In the grey, wet, early Monday hours Dina and crew slipped the lines and left Vancouver. The plan is to head to Port Angeles to check in and get a US cruising permit. Then, off to Neah Bay and sit waiting for a good weather window.
With Malcolm's injury, he'd be a big liability on the passage.  So he's heading to Grandma's place in San Diego to recuperate.  There, he'll work on perfecting his Margarita recipe (although it probably can't be improved, he'll keep trying).

It was a wonderful sail from Vancouver. Gary Peacock, Dennis Giraud, and I left False Creek Yacht Club early Monday morning and had great wind sailing across Georgia Strait. We reefed the main and should have used the staysail, but we rolled in some of the genoa and had the rail in the water. Once through Gabriola Pass, there was still some wind, but right on the nose, so we motored to Victoria.

We had a nice shout out from Riki Tiki Tavi as they headed to Montague and a call from Jennifer and Campbell Good who spotted us from the ferry!

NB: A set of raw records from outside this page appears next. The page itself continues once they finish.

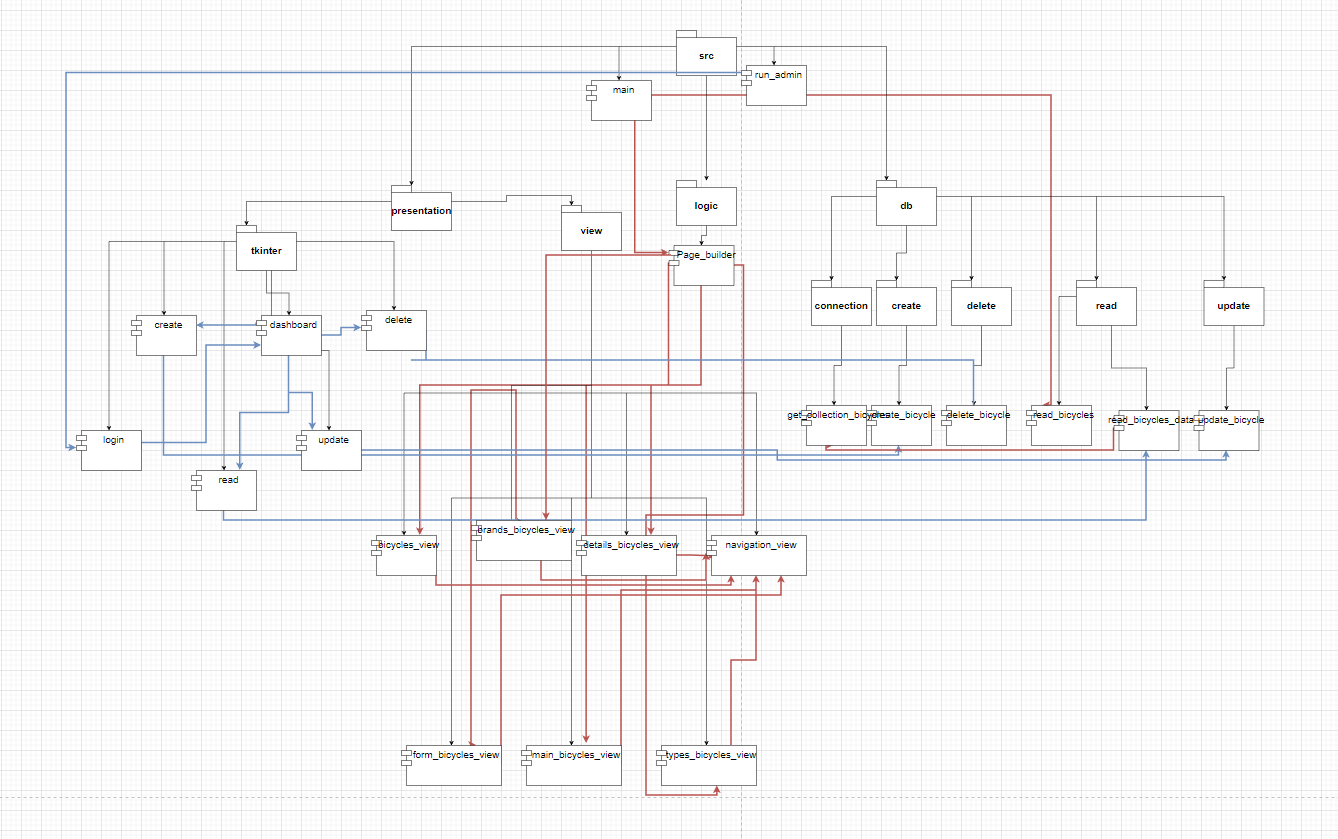
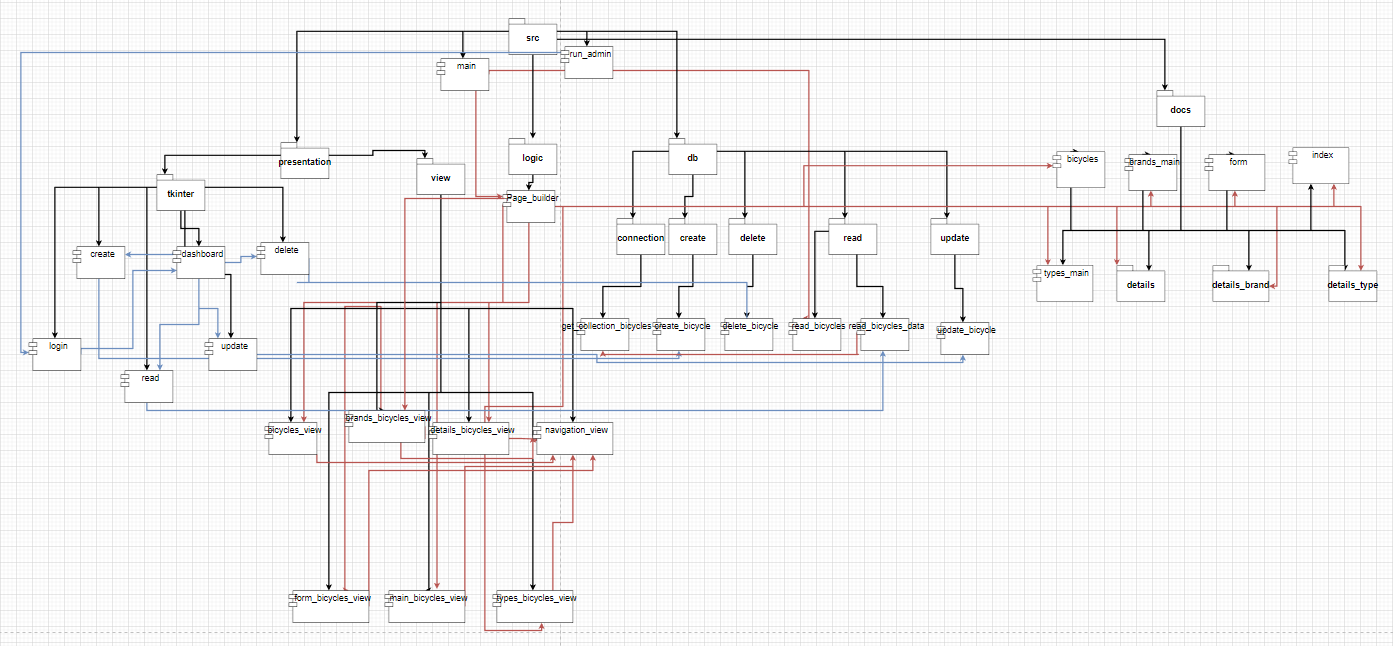
docs update README

diff --git a/README.md b/README.md
@@ -12,7 +12,7 @@ Explicar generar html y que hay una interfaz admin para CRUD bicycles.
 - GIT
 
 ### Modulos Python
-Modules de python, estan en requirements.txt
+Modules de python, están en requirements.txt
 
 Python: Tkinter, pytest
 
@@ -23,16 +23,16 @@ Executar: pip install -r requirements.txt
 
 
 ### Uso
-1. Generar HTML: main.py
-2. Tkinter: run_admin.py
 
-En main.py todas las funciones para crear los archivos:
-index.html
-En run_admin
+- Para generar HTML se debe utilizar main.py, solo debes ejecutar este archivo y se generarán todos los archivos html.
+- Para llevar a cabo las operaciones CRUD debes ejecutar el archivo run_admin.
+  1. Una vez ejecutado, saldrá una pequeña ventana que nos pedirá usuario y contraseña. El usuario es Admin y la contraseña 1234.
+  2. Una vez dentro, nos dará a elejir entre las opciones: ***Actualizar, Eliminar, Crear y Leer.***
+
 
 ## Metodología
 
-Hemos utilizado la metodología SCRUM, nos hemos planificado en dos SPRINTS.
+Hemos utilizado el marco de trabajo SCRUM, nos hemos planificado en dos SPRINTS.
 
 En el primero hicimos lo más relevante para el cliente, que era mostrar todas las bicicletas en una página, otra página
 que las muestre según su marca y otra que las muestre según su tipo. En este sprint también añadimos CSS a las páginas web
@@ -50,26 +50,33 @@ Links de los validadores:
 
 ## Implementación
 
-Lo que se ha instalado y utlizado de Python y MongoDb
+
 
 - Python
   - **Pytest** es un marco de trabajo que permite realizar pruebas unitarias para un software en Python. Lo hemos utilizado para comprobar el correcto funcionamiento de las funciones y librerías
   - **Coverage** con **pytest** es lo que utilizamos para medir el código que cubre un programa. Crea informes en una gran variedad de formatos.
   - **Tkinter** es la interfaz gráfica por defecto de Python. Es un módulo que envuelve la impelentación de widgets como clases. Es un módulo interno.
+
+
 - MongoDB
   - **MongoAtlas** es un servicio de Cloud Database. Esto nos permite administrar la BBDD Mongo desde cualquier lugar.
   - **MongoCompass** es la versión de escritorio de MongoAtlas. Se puede utilizar en sustitución de MongoAtlas.
   - **MongoShell** es el shell de MongoDB, desde este nos podemos conectar directamente a nuestra base de datos y llevar un control más exacto de las acciones que hacemos sobre ella sin interfaz gráfica.
   - **Pymongo** Es la librería que contiene las herramientas que utlizamos para trabajar con MongoDB en Python.
+  
+
 - **HTML5 y CSS**
   - Flex y Grid con CSS.
   - Media queries para hacer la parte responsive para tablets.
 - Git para llevar a cabo el control de versiones.
 - Markdown
+- GitHub Pages como servidor web para alojar nuestra página estática.
 
 ## Requisitos
+
+En este apartado explicamos los requisitos mínimos que tenía que cumplir este proyecto.
 - El usuario puede ver un listado con todas las bicicletas
-- El ussuario puede iniciar la navegación desde una página principal para poder visitar las páginas web
+- El usuario puede iniciar la navegación desde una página principal para poder visitar las páginas web
 - El usuario puede listar las biciceltas según su marca
 - El usuario puede ver una página con los detalles de cada bicicleta
 - El usuario puede navegar hasta la página principal para acceder a las diferentes páginas
@@ -85,11 +92,34 @@ Lo que se ha instalado y utlizado de Python y MongoDb
 #### Marcado rojo (Creación de la interfaz web)
 Con el marcado rojo indicamos las relaciones que hay en los módulos con sus diferentes funciones de la creación de la interfaz web.
 
-#### Marcado azul
+#### Marcado azul (Realización CRUD Tkinter)
 Con el marcado azul indicamos las relaciones que hay entre los módulos de la interfaz CRUD creada con Tkinter.
-#### Marcado negro
+#### Marcado negro (Relación de paquetes y módulos)
 Con el marcado negro indicamos las relaciones entre paquetes y módulos.
 
+#### Componentes
+
+`logic` package que contiene page_builder, es el archivo encargado de crear los diferentes archivos, coordina todas las funciones que están dentro de /presentation/view.  
+
+`presentation` package que contiene los packages `view` y `tkinter`.  
+
+`view` package que contiene las diferentes plantillas que son llamada.
+
+`tkinter` package que contiene la interfaz gráfica que se relaciona con el CRUD.
+
+`db` package que contiene los packages `connection`, `create`, `delete`, `read`, `update`.
+
+- `connection` package que contiene el módulo encargado de conectarse con la base de datos.
+
+- `create` package que contiene el módulo encargado de crear los documentos en la base de datos.
+
+- `delete` package que contiene el módulo encargado de eliminar documentos en la base de datos.
+
+- `read` package que contiene los módulos encargados de leer la información en la base de datos. 
+
+- `update` package que contiene el módulo encargado de actualizar documentos en la base de datos.
+
+`docs` fichero donde se encuentran los diferentes archivos html y css.
 
 - db, logic, presentasion
     - que rol tiene cada folder
@@ -103,21 +133,43 @@ Con el marcado negro indicamos las relaciones entre paquetes y módulos.
 
 ### CLOCKIFY
 
-Como se puede ver en el gráfico, hemos invertido 112h, es una aproximación, ya que cuando empezamos a hacer el proyecto, no teníamos esta herramienta.
+Hemos utilizado Clockify para tener bajo control el tiempo que dedicábamos a cada cosa.
 
 - **Creating DB:** Diseñar la arquitectura de la base de datos e imputar los datos necesarios para realizar las pruebas lo más realistas posibles.
 - **Creating tests:** Crear las pruebas necesarias para asegurarnos de que el código hace lo que queremos que haga y que se encuentren el mínimo de bugs posibles.
 - **Documentation:** Crear Readme y diagramas.
 - **Git-Hub Pages:** Arreglar todos los problemas ocasionados por rutas y entender GitHub Pages.
-- 
+- **HTML and CSS:** En este apartado no solo contamos la creación de los archivos CSS, también contamos la creación de los archivos HTML desde Python, ya que hemos realizado un script de Python para que escriba todo el HTML y cree los archivos necesarios.
+- **Refactoring:** Aquí reflejamos el tiempo que hemos dedicado a hacer más entendible el código y quitar partes que no eran necesarias del mismo.
+- **Tkinter:** Hacer la interfaz gráfica del CRUD.
+
+***En todos estos apartados no ha sido incluido el tiempo de aprendizaje como tal, solo el de implementación.***
 
 ![Gráfico Clockify](/readme_images/Clockify.PNG)
-- En que hemos invertido el tiempo
+
+Nuestra predicción era de un tiempo mucho menor. En el apartado de dificultades explicamos por qué no pudimos cumplir con las expectativas.
 
 ### Conclusion
-- Puntos fuertes de programa
-- Possibles mejores
+- Puntos fuertes del programa
+  - Rápido y fiable: Hemos puesto muchas horas para que la aplicación sea lo más eficiente posible
+  - Variable de entorno: En vez de tener toda la información sensible de la conexión a la base de datos, hemos creado una variable de entorno y la llamamos desde la URI de MongoAtlas.
+  - Actualizacion y despliegue facil de los archivos html.
+  - Creemos tener un código bien organizado.
+- Posibles mejores
+  - Creación de funciones: Nos hemos dado cuenta de que podríamos haber creado más funciones para introducirlas en nuestros archivos HTML, ya que utilizamos las mismas partes en diferentes páginas y viera quedado un codigo más limpio, como por ejemplo el footer. 
+  - Realizar la colección de tiendas: Nuestro plan era realizar en la base de datos una colección llamada tiendas, con diferentes tiendas en Mallorca, pero por falta de tiempo, hemos decidido no incluirla.
+  - Administración de tiempo: Empezamos con el proyecto enseguida que se nos comunicó y decidimos hacerlo con librerías y modulos de python. Al explicarnos por completo el proyecto, se nos dijo que no podíamos utilizar dichas librerías y tuvimos que refactorizar todo el proyecto.
+  - Invertir más tiempo en el diseño: Nos viera gustado realizar nuestro front-end de mejor manera, pero al final hemos querido cumplir con los requisitos que se pedían y invertir más tiempo en el back-end, documentación, etc.
+  - Commits: Empezamos haciendo muy pocos commits.
+  - CSS se podría organizar mejor: Tenemos código CSS que lo usamos en todos varias páginas, pero lo hemos escrito varias veces en archivos diferentes de css. El CSS que comparten varias páginas, se podrían guardar en un único archivo css y usar este archivo en todas las páginas en las que se usan las mismas clases.
 
 ### Dificultades
 
-- Organización del tiempo
+- Tkinter: Hemos tenido que estudiar como funciona Tkinter con Python y saber elaborar la interfaz gráfica para realizar el CRUD
+- Pymongo: Hemos tenido que estudiar como funciona pymongo para poder extraer los datos que tenemos en nuestra base de datos.
+- Realización de tests:
+- Git y github: git nos a dado bastantes, problemas ya que no sabíamos exactamente como trabajar con ello y al principio cometimos bastantes errores, por ejemplo trabajamos en los mismos directorios y archivos y eso nos creaba conflictos a la hora de hacer un push. Con github hemos tenido más facilidades ya que lo estuvimos tocando en el FP medio para subir los proyectos que realizabamos.
+- Problemas con las rutas del entorno local y el entorno prod: Las mismas rutas no nos iban bien en los dos entornos. Hemos tenido que simular un entorno prod con un servidor web local. Para ello hemos usado el servidor http que viene por defecto con python: https://developer.mozilla.org/en-US/docs/Learn/Common_questions/set_up_a_local_testing_server 
+- Github pages: Hemos tenido que reorganizar algunas carpetas para hacer un desploy correcto en Github Pages. Aparte de esto, hemos tenido que corregir los link en la pagina porque estaban rotos.
+- Organización del tiempo: Al ser el primer proyecto grande que haciamos, consideramos que podríamos haber tenido una mejor organización del tiempo.
+- Encoder UTF-8: Dedicamos más del tiempo esperado para esto, ya que no era un problema de HTML y era un trozo de codigo que teníamos que añadir en el page_builder al crear nuestras páginas HTML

We arrived at Royal Victoria Yacht Club in the dark and were relieved to have Jennifer and Campbell there to welcome us and shine a light on the dock! The drinks they treated us to were also greatly appreciated!

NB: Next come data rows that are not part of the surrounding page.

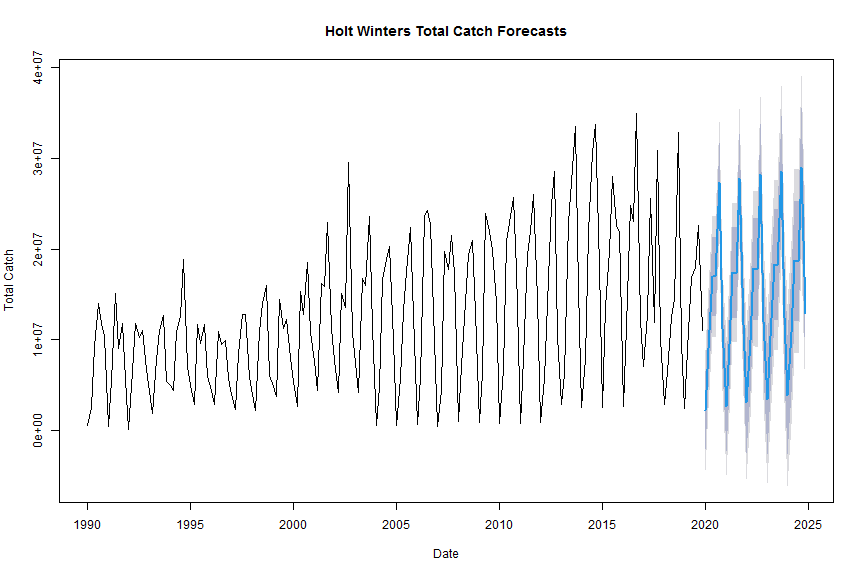
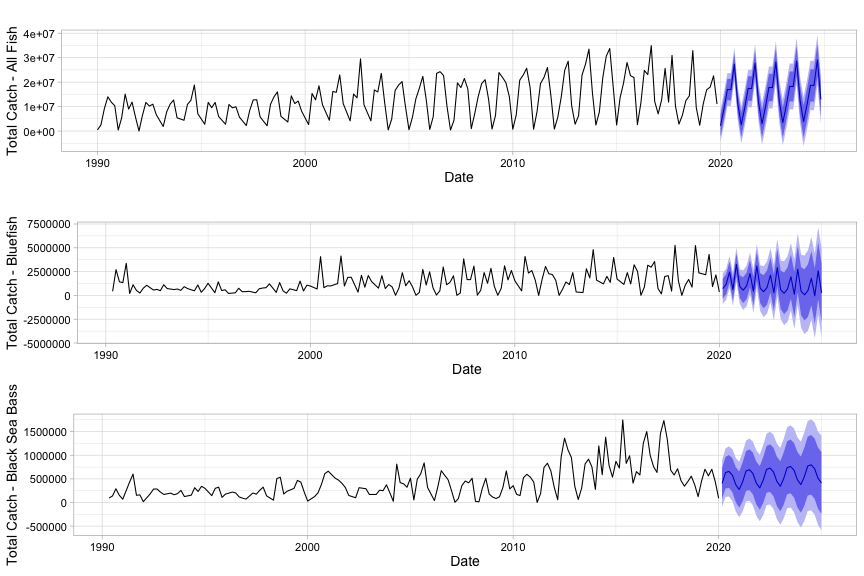
Forecasting work on RMD and pres.

diff --git a/FinalPresentation.md b/FinalPresentation.md
@@ -120,3 +120,8 @@ Forecasting
 Discussion
 ========================================================
 Text of why stuff happened.
+[note:just ideas/scattered thoughts below]
+forecasting: note that Holt Winters weighs more recent data more heavily than older data (e.g. bluefish total trend is postiive but forecasted trend looks negative) and predicts data without much noise in it, which is unlikely to be the case IRL. Useful visualization but inaccurate bc of complexities in fishing data. (could go above w forecasting slides)
+
+general trends: Seasonal trends look different between all species, bluefish, and seabass. Can be from different fishing seasons and fish availability throughout the year. Overall positive trend in all fish species catch is due to [how many?] different species' influence, so blue and BSB catch won't necessarily align with this. but we do see a postiive trend in each one, albeit to differing extents. Irregularities in these data can occur due to shifts in policy, e.g. recreational catch limits or changes in limits. Recreational catch data are also estimates based on surveys - they use the best available science from NOAA but ultimately cannot 100% accurately reflect actual catch numbers, which would require accurate self reporting from every rec fisher in NC. 
+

On Tuesday, Bruce from the sailing vessel, Gavia, joined us and we motored to Port Angeles. We checked in with Customs, purchased Good as Gold's US Cruising License, and filled up with fuel, including 4 jerry cans that Dennis intricately secured to the lifelines. My Aunt Peggy Erikson met us at the marina and took us for a wonderful lunch and helped us provision. At this point, I was being told, Dennis likes to eat healthy... The afternoon was spent chatting with my Aunt. The crew fell in love with her and everyone enjoyed her stories.

Wednesday morning we were off for Neah Bay. There was not much wind and it was not in our favour, so it was another day of motoring. We arrived about 5 PM, topped up the fuel (about 14 gallons, compared to the $1,000 the powerboat beside us purchased!), had a quick dinner at the fuel dock, and off we went to round Cape Flattery at sunset.

The first few days were sunny, clear and with light winds. We sailed whenever we could. At night, the stars were amazing and it was thrilling to hear whales surfacing near the boat or to spot dolphins flashing past in the bow wave. I began to worry whether we had enough candy bars and snack pack chocolate puddings for our healthy-eater, Dennis!

We motored around Cape Mendocino, but once around, the winds picked up! The last few days we had high winds and seas. At least they were coming from behind us and pushed us along. We sailed just with the main and it usually had one reef in it, but we still did 7-10 knots. The true wind gauge was not working, but the apparent wind, coming from behind us, was well over 20 and often over 25 knots.

The boat handled wonderfully; she seemed to be enjoying the waves crashing over the bow and surfing down the steep waves. Even the autohelm worked well; better than anticipated in the steeper seas.